• [Prompt]
Nothing outside the stretch is wanted. Repeat exactly the lines of the listing below from the one that contains "Postgres, no alerting and no running backup. There" through the one that contains "What remains in", both ends included.

::::

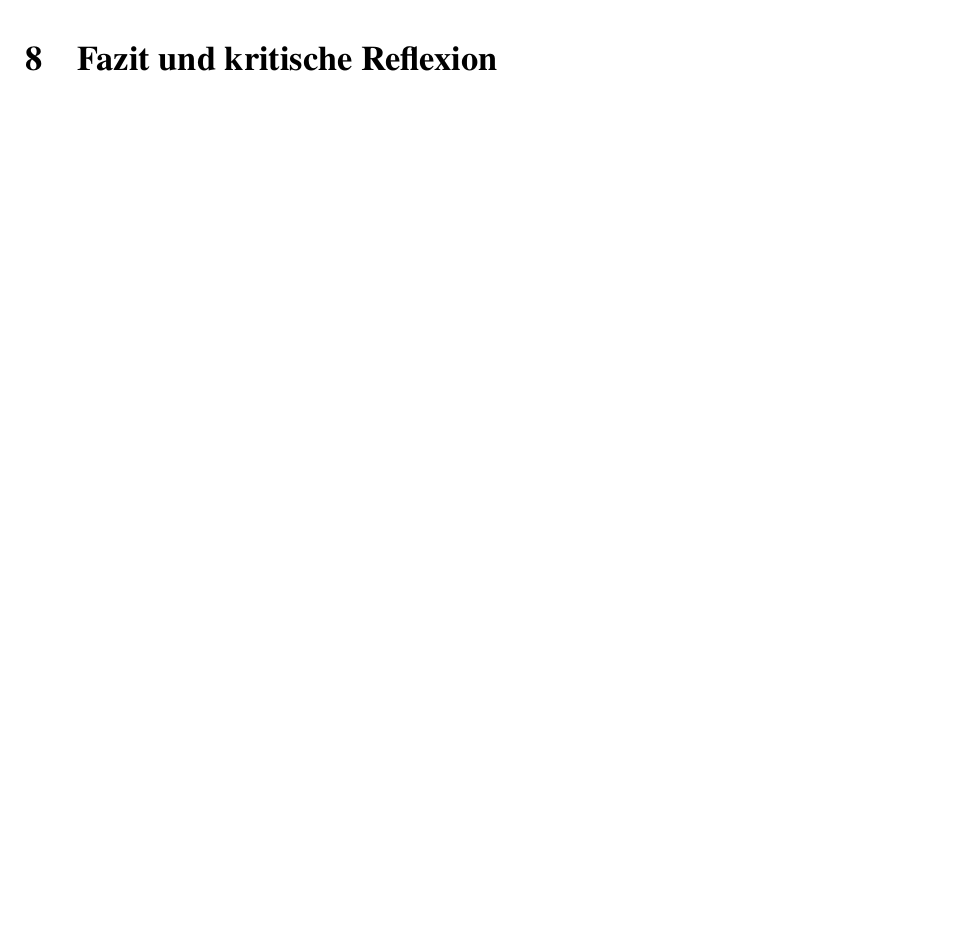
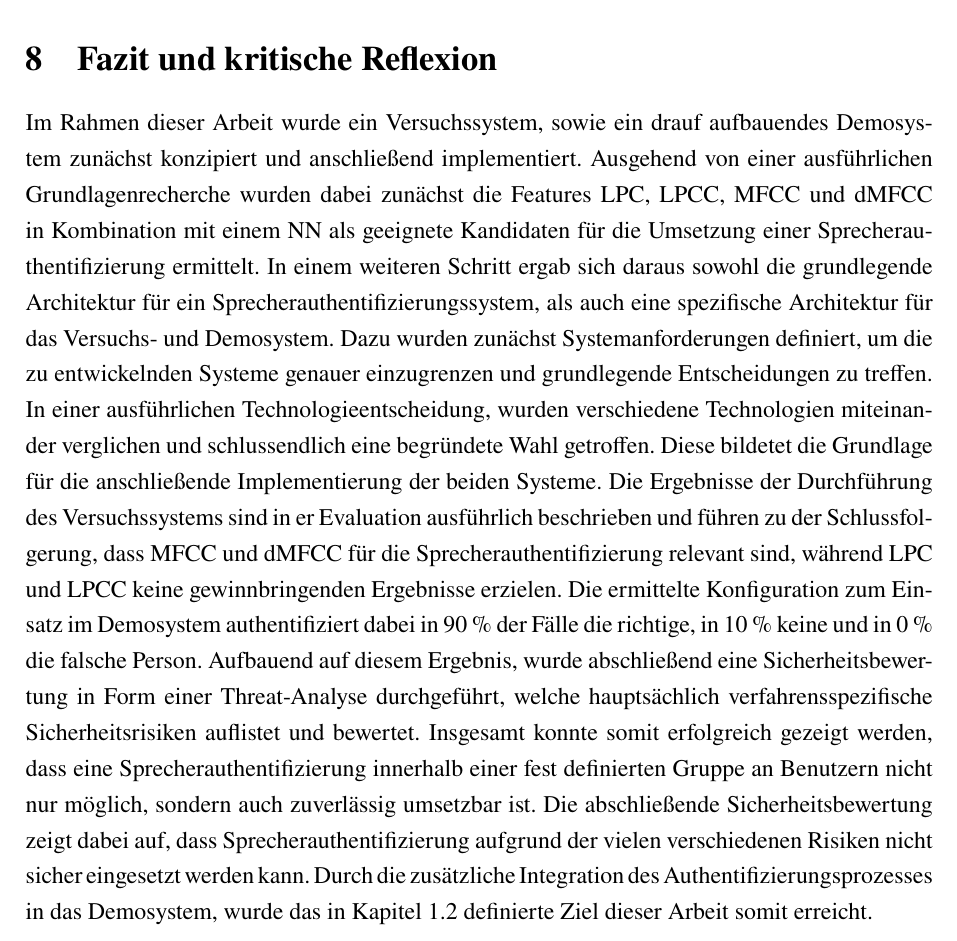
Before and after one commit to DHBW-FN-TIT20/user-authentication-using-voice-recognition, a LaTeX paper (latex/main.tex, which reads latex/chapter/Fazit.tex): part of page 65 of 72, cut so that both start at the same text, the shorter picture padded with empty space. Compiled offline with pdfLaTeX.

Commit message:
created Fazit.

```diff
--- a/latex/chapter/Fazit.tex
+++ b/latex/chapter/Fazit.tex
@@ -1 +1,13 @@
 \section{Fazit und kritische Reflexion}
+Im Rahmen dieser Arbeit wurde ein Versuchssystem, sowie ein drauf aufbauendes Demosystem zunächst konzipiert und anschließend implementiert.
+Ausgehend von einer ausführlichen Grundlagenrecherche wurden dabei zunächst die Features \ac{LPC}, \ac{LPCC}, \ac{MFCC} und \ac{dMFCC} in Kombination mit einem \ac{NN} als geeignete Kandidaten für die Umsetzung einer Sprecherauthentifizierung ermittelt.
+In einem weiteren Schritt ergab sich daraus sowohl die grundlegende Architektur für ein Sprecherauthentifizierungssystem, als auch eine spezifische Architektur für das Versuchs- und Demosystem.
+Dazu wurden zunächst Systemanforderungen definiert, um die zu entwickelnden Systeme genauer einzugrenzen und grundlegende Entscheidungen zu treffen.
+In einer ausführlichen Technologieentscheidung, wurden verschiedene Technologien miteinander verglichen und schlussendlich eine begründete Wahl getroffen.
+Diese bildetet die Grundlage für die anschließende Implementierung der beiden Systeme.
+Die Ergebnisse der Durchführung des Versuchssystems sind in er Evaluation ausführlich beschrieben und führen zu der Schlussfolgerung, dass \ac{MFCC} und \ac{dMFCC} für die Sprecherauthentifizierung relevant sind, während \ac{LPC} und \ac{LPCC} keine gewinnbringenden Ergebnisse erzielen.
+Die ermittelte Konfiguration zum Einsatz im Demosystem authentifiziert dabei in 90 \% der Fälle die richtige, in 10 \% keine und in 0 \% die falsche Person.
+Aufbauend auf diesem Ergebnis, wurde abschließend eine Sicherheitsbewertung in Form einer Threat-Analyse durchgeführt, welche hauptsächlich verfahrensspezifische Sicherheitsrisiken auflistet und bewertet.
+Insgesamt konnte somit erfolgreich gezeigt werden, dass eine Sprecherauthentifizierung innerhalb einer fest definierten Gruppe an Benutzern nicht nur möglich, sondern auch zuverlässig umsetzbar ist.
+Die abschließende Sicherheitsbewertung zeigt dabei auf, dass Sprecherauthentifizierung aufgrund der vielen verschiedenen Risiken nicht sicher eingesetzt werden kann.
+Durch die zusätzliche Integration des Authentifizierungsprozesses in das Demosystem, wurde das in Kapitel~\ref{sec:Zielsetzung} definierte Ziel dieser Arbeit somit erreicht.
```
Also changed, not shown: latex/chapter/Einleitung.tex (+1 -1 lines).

::::

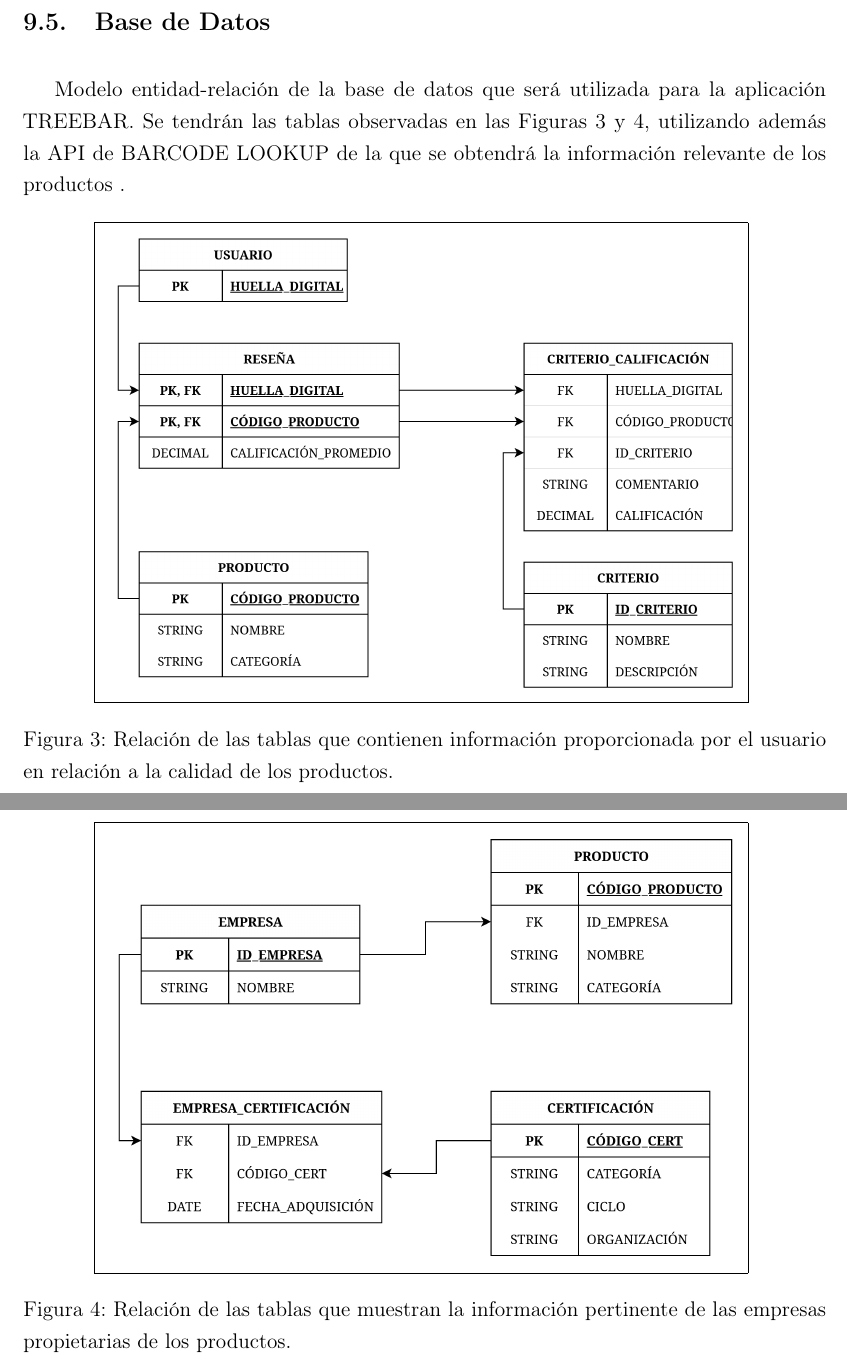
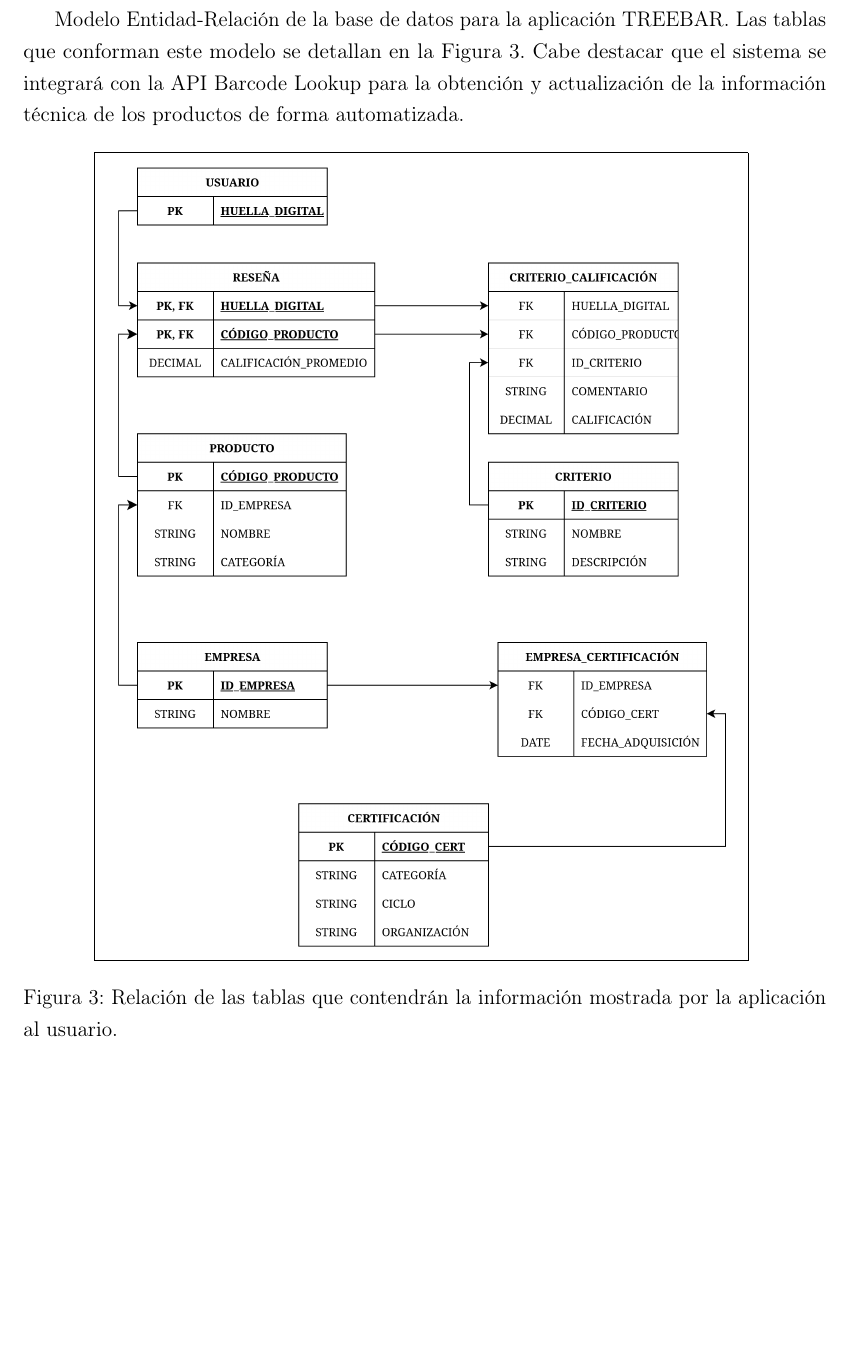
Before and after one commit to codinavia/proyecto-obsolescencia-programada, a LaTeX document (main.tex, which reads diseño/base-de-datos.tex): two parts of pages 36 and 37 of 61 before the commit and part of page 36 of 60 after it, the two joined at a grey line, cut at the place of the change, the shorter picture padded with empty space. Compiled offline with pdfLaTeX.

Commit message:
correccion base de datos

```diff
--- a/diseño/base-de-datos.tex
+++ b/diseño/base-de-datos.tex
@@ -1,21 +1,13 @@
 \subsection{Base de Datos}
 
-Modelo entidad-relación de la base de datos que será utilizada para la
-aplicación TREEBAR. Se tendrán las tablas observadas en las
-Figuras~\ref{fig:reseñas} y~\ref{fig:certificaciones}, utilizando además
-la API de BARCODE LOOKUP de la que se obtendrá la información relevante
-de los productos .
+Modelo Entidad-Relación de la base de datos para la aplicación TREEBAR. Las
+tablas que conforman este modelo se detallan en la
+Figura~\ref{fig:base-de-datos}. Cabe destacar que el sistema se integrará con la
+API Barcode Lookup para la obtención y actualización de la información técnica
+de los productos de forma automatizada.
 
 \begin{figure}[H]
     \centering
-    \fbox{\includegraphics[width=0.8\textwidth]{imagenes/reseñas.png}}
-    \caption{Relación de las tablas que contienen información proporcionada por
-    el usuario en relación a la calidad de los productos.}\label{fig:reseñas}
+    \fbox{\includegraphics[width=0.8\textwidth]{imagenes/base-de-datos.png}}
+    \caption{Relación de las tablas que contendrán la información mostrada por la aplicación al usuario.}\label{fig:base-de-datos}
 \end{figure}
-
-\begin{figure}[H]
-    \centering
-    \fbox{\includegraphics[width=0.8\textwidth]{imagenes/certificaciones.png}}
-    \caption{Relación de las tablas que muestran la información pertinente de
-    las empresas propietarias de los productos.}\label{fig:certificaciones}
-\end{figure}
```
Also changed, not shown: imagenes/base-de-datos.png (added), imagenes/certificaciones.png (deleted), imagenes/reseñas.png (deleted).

::::

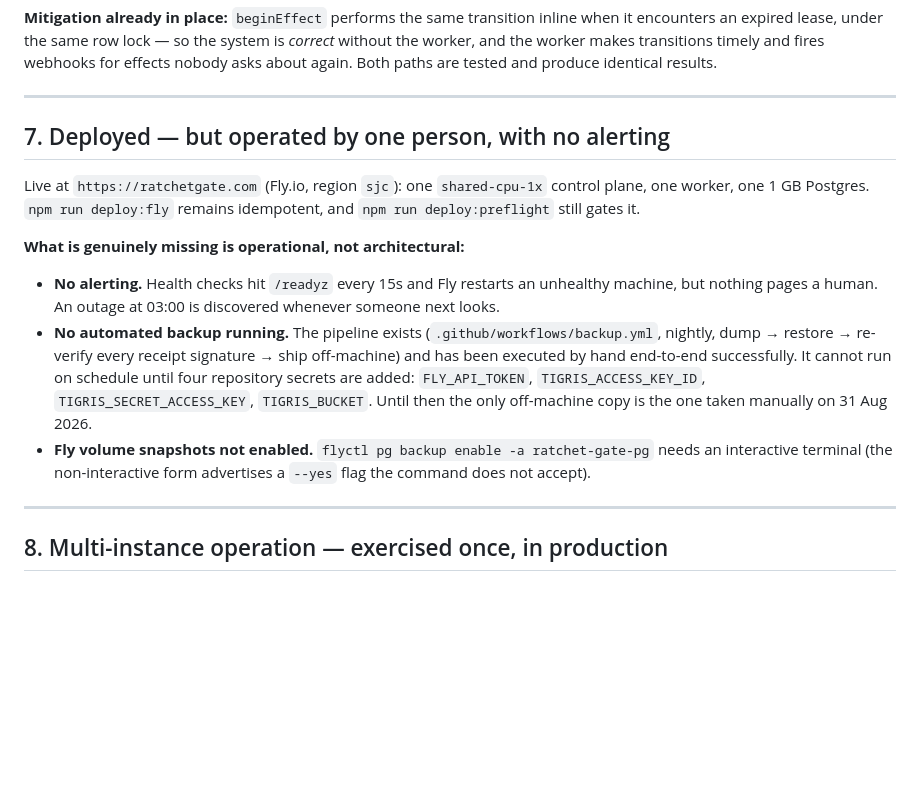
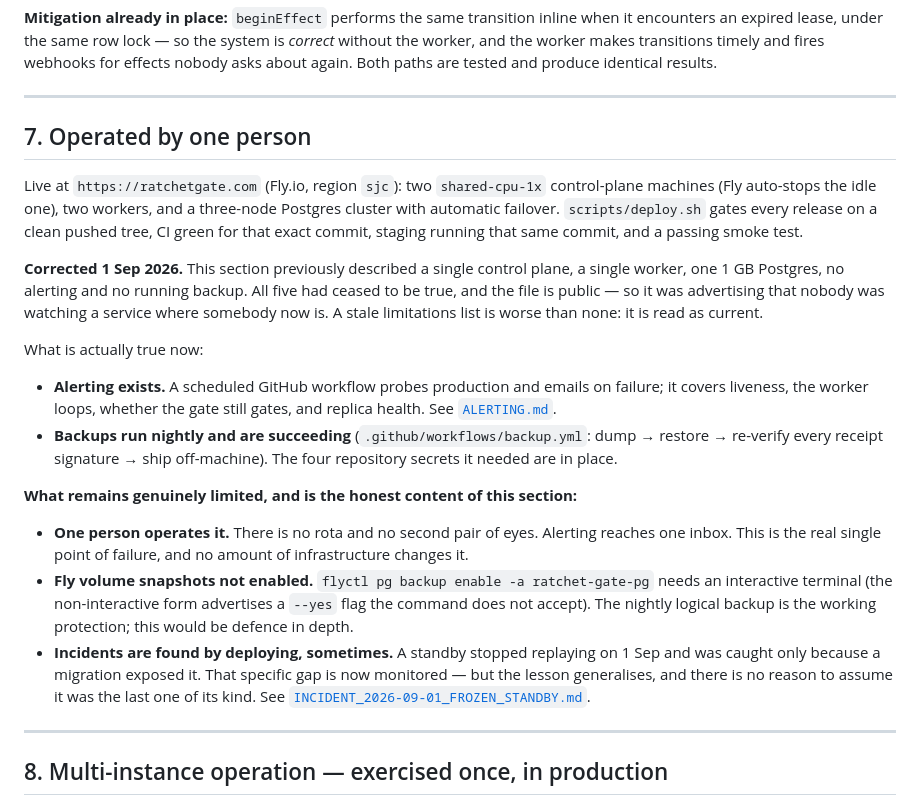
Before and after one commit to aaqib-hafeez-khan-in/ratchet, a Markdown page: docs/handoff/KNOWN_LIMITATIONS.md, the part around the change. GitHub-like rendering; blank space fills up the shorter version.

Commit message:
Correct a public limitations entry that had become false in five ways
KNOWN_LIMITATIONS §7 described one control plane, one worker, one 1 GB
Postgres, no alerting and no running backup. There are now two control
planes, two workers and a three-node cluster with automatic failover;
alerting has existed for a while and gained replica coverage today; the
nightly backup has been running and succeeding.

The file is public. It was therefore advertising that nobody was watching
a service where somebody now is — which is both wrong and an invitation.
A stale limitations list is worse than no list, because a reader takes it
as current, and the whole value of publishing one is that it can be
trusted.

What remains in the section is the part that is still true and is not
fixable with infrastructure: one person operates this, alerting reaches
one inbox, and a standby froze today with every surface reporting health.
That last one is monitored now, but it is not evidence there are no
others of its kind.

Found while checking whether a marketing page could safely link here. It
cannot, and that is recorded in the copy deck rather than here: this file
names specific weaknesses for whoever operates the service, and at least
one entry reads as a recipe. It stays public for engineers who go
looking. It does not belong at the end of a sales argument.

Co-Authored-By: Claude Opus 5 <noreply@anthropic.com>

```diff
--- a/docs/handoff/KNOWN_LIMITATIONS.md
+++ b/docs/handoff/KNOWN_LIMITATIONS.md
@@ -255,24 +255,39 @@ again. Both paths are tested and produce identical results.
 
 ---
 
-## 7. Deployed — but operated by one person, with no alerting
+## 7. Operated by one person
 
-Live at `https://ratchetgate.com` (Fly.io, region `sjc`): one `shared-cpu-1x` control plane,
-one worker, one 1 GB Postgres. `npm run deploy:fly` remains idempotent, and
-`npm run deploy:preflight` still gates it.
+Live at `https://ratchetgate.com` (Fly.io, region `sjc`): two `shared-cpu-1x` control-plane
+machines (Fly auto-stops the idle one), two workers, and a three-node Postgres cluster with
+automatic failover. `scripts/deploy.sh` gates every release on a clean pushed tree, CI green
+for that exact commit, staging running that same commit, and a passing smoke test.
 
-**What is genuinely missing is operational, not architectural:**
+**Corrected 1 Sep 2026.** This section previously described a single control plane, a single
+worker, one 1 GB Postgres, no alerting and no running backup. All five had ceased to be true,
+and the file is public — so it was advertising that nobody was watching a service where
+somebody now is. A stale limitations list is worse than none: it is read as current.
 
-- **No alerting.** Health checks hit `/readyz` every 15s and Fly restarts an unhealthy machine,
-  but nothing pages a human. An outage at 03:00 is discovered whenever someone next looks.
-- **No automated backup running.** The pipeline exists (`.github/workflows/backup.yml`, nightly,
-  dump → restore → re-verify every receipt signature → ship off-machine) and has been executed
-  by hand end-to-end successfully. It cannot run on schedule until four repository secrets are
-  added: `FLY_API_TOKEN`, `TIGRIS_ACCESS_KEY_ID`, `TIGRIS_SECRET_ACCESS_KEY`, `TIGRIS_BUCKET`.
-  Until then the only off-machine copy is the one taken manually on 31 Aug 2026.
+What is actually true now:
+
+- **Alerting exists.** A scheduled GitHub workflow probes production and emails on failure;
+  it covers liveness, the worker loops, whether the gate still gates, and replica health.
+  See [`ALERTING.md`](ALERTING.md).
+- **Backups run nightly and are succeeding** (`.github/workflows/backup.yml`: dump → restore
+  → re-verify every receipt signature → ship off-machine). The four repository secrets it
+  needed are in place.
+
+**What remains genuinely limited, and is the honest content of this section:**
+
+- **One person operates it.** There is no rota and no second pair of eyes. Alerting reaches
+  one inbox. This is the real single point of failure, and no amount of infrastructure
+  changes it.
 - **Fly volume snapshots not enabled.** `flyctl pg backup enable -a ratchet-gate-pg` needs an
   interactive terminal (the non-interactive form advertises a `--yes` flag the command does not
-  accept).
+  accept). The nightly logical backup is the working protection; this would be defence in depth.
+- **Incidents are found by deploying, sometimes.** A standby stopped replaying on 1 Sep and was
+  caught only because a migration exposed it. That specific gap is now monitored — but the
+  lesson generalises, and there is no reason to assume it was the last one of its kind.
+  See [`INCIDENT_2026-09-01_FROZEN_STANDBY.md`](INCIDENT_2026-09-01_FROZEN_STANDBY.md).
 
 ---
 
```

::::

• [The answer]
Postgres, no alerting and no running backup. There are now two control
planes, two workers and a three-node cluster with automatic failover;
alerting has existed for a while and gained replica coverage today; the
nightly backup has been running and succeeding.

The file is public. It was therefore advertising that nobody was watching
a service where somebody now is — which is both wrong and an invitation.
A stale limitations list is worse than no list, because a reader takes it
as current, and the whole value of publishing one is that it can be
trusted.

What remains in the section is the part that is still true and is not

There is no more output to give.